- [RECORD EXTRACTS]
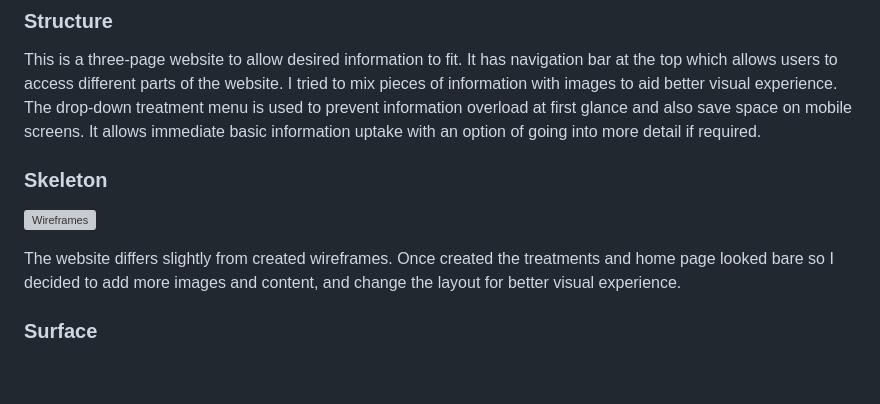
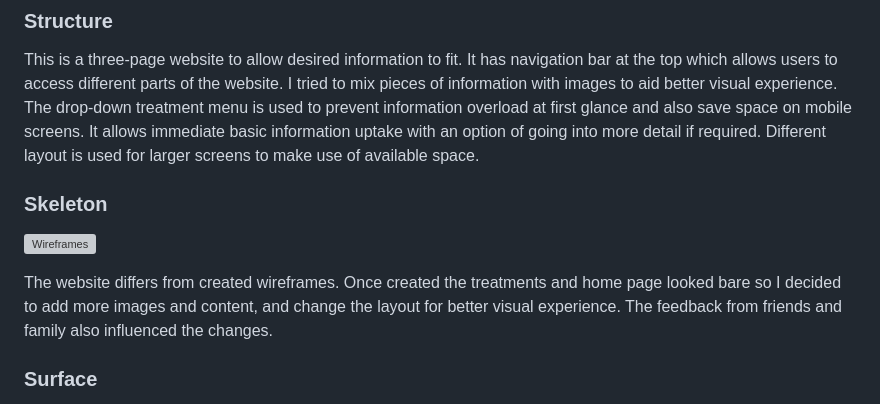
Before and after one commit to Elenaderothschild/Rebalance-Relax, a Markdown page: README.md, the part around the change printed below. GitHub-like rendering; blank space fills up the shorter version; grey boxes are pictures that could not be loaded.

```diff
--- a/README.md
+++ b/README.md
@@ -62,13 +62,13 @@ Given the age group of users the website is likely to be viewed on different scr
 
 This is a three-page website to allow desired information to fit. It has navigation bar at the top which allows users to access different parts of the website.
 I tried to mix pieces of information with images to aid better visual experience.
-The drop-down treatment menu is used to prevent information overload at first glance and also save space on mobile screens. It allows immediate basic information uptake with an option of going into more detail if required.
+The drop-down treatment menu is used to prevent information overload at first glance and also save space on mobile screens. It allows immediate basic information uptake with an option of going into more detail if required. Different layout is used for larger screens to make use of available space.
 
 ### **Skeleton**
 
 ![Wireframes](docs/wireframes)
 
-The website differs slightly from created wireframes. Once created the treatments and home page looked bare so I decided to add more images and content, and change the layout for better visual experience.
+The website differs from created wireframes. Once created the treatments and home page looked bare so I decided to add more images and content, and change the layout for better visual experience. The feedback from friends and family also influenced the changes.
 
 ### **Surface**
 
```
Also changed, not shown: other parts of README.md (+6 -8 lines), docs/navbar.png, 2 other files.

- [ABOUT THIS EXERCISE]
Once the pictures are set aside, give the rest of the material again unchanged.

- [RESPONSE TO THE EXERCISE]
Before and after one commit to Elenaderothschild/Rebalance-Relax, a Markdown page: README.md, the part around the change printed below. GitHub-like rendering; blank space fills up the shorter version; grey boxes are pictures that could not be loaded.

```diff
--- a/README.md
+++ b/README.md
@@ -62,13 +62,13 @@ Given the age group of users the website is likely to be viewed on different scr
 
 This is a three-page website to allow desired information to fit. It has navigation bar at the top which allows users to access different parts of the website.
 I tried to mix pieces of information with images to aid better visual experience.
-The drop-down treatment menu is used to prevent information overload at first glance and also save space on mobile screens. It allows immediate basic information uptake with an option of going into more detail if required.
+The drop-down treatment menu is used to prevent information overload at first glance and also save space on mobile screens. It allows immediate basic information uptake with an option of going into more detail if required. Different layout is used for larger screens to make use of available space.
 
 ### **Skeleton**
 
 ![Wireframes](docs/wireframes)
 
-The website differs slightly from created wireframes. Once created the treatments and home page looked bare so I decided to add more images and content, and change the layout for better visual experience.
+The website differs from created wireframes. Once created the treatments and home page looked bare so I decided to add more images and content, and change the layout for better visual experience. The feedback from friends and family also influenced the changes.
 
 ### **Surface**
 
```
Also changed, not shown: other parts of README.md (+6 -8 lines), docs/navbar.png, 2 other files.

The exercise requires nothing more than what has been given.